Records excerpted from a collection:
..........
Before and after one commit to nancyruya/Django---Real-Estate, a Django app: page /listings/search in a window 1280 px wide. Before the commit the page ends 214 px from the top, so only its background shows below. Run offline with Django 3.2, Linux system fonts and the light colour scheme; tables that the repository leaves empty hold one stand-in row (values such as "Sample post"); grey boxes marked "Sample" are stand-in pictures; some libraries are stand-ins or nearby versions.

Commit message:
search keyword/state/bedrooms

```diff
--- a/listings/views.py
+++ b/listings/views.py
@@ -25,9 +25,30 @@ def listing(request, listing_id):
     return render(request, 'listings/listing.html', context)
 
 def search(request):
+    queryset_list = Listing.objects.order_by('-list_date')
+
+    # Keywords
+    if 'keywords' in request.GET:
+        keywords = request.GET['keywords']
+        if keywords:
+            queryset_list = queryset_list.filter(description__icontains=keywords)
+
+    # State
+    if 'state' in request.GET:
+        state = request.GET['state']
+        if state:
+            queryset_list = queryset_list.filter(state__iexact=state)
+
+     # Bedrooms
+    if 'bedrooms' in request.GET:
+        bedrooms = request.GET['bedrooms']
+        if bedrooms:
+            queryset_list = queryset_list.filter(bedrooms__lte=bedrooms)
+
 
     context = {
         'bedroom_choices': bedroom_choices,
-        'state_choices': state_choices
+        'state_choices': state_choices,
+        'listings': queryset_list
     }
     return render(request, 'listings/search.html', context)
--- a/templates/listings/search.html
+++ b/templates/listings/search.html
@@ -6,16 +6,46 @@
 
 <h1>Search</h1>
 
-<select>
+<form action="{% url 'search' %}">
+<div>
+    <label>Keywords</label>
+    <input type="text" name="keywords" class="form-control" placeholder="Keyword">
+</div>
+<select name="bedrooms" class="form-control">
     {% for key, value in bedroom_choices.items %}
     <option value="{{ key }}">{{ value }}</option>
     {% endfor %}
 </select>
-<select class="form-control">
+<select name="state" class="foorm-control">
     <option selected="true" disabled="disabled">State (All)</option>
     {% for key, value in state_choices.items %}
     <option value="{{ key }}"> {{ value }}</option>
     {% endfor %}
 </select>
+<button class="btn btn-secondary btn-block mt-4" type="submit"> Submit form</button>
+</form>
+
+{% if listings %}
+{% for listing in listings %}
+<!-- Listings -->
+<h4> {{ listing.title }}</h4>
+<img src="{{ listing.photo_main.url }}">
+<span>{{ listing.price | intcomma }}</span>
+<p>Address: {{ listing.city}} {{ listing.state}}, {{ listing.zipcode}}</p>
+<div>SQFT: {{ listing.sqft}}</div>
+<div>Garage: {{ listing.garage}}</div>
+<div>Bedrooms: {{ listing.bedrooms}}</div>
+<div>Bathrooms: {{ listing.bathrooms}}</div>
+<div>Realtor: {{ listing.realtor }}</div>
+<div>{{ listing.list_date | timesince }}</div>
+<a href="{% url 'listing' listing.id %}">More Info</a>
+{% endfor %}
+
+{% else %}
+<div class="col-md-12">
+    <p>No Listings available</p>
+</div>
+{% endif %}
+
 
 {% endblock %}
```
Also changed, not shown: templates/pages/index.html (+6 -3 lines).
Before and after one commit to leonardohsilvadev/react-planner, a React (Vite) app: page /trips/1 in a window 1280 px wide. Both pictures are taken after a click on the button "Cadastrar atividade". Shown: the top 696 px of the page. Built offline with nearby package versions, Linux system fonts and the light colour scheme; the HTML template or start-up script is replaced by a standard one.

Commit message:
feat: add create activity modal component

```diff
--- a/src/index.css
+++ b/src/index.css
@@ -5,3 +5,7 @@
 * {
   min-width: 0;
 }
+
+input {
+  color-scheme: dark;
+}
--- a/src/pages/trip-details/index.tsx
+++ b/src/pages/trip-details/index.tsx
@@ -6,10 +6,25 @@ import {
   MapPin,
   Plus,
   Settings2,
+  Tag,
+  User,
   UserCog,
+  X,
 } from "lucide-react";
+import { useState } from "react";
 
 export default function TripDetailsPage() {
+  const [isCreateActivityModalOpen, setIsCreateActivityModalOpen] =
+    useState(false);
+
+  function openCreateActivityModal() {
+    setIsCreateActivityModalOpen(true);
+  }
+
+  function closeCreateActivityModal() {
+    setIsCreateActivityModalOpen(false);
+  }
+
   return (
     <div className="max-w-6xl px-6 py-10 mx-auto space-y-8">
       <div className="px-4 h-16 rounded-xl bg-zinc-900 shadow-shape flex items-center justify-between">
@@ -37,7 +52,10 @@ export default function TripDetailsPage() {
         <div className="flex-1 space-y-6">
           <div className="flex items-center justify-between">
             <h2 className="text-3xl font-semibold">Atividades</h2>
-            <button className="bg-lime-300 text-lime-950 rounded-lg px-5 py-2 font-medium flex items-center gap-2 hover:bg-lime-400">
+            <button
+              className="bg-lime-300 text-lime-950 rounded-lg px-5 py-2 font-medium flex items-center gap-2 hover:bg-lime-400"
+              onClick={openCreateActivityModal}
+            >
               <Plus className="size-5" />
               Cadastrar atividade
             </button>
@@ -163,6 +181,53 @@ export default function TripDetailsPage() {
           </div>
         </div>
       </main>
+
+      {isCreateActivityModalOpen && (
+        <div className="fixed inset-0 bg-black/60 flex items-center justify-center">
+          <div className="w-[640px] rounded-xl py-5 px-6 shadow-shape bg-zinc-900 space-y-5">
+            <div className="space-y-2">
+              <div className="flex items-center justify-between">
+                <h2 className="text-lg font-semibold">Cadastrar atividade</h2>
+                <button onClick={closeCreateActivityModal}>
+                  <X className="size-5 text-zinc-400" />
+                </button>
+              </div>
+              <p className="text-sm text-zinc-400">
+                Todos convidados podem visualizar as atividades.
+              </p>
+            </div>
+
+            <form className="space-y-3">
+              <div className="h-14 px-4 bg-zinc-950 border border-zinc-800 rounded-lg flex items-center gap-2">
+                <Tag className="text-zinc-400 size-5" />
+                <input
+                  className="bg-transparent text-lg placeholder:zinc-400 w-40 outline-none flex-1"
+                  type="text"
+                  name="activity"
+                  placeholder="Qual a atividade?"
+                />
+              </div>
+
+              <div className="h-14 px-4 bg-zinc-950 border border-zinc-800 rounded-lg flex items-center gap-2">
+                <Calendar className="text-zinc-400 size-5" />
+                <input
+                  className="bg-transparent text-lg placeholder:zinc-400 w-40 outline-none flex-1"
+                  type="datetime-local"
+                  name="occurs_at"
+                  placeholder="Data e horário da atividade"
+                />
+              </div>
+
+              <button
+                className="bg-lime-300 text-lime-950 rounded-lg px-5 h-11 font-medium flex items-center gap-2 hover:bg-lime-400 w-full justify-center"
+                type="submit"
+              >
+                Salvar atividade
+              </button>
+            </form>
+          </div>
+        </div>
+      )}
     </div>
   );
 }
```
..........
■ Exercise requirements
Above are the records. Identify each line that contains the word "button".

■ The answer
+<button class="btn btn-secondary btn-block mt-4" type="submit"> Submit form</button>
Before and after one commit to leonardohsilvadev/react-planner, a React (Vite) app: page /trips/1 in a window 1280 px wide. Both pictures are taken after a click on the button "Cadastrar atividade". Shown: the top 696 px of the page. Built offline with nearby package versions, Linux system fonts and the light colour scheme; the HTML template or start-up script is replaced by a standard one.
-            <button className="bg-lime-300 text-lime-950 rounded-lg px-5 py-2 font-medium flex items-center gap-2 hover:bg-lime-400">
+            <button
             </button>
+                <button onClick={closeCreateActivityModal}>
+                </button>
+              <button
+              </button>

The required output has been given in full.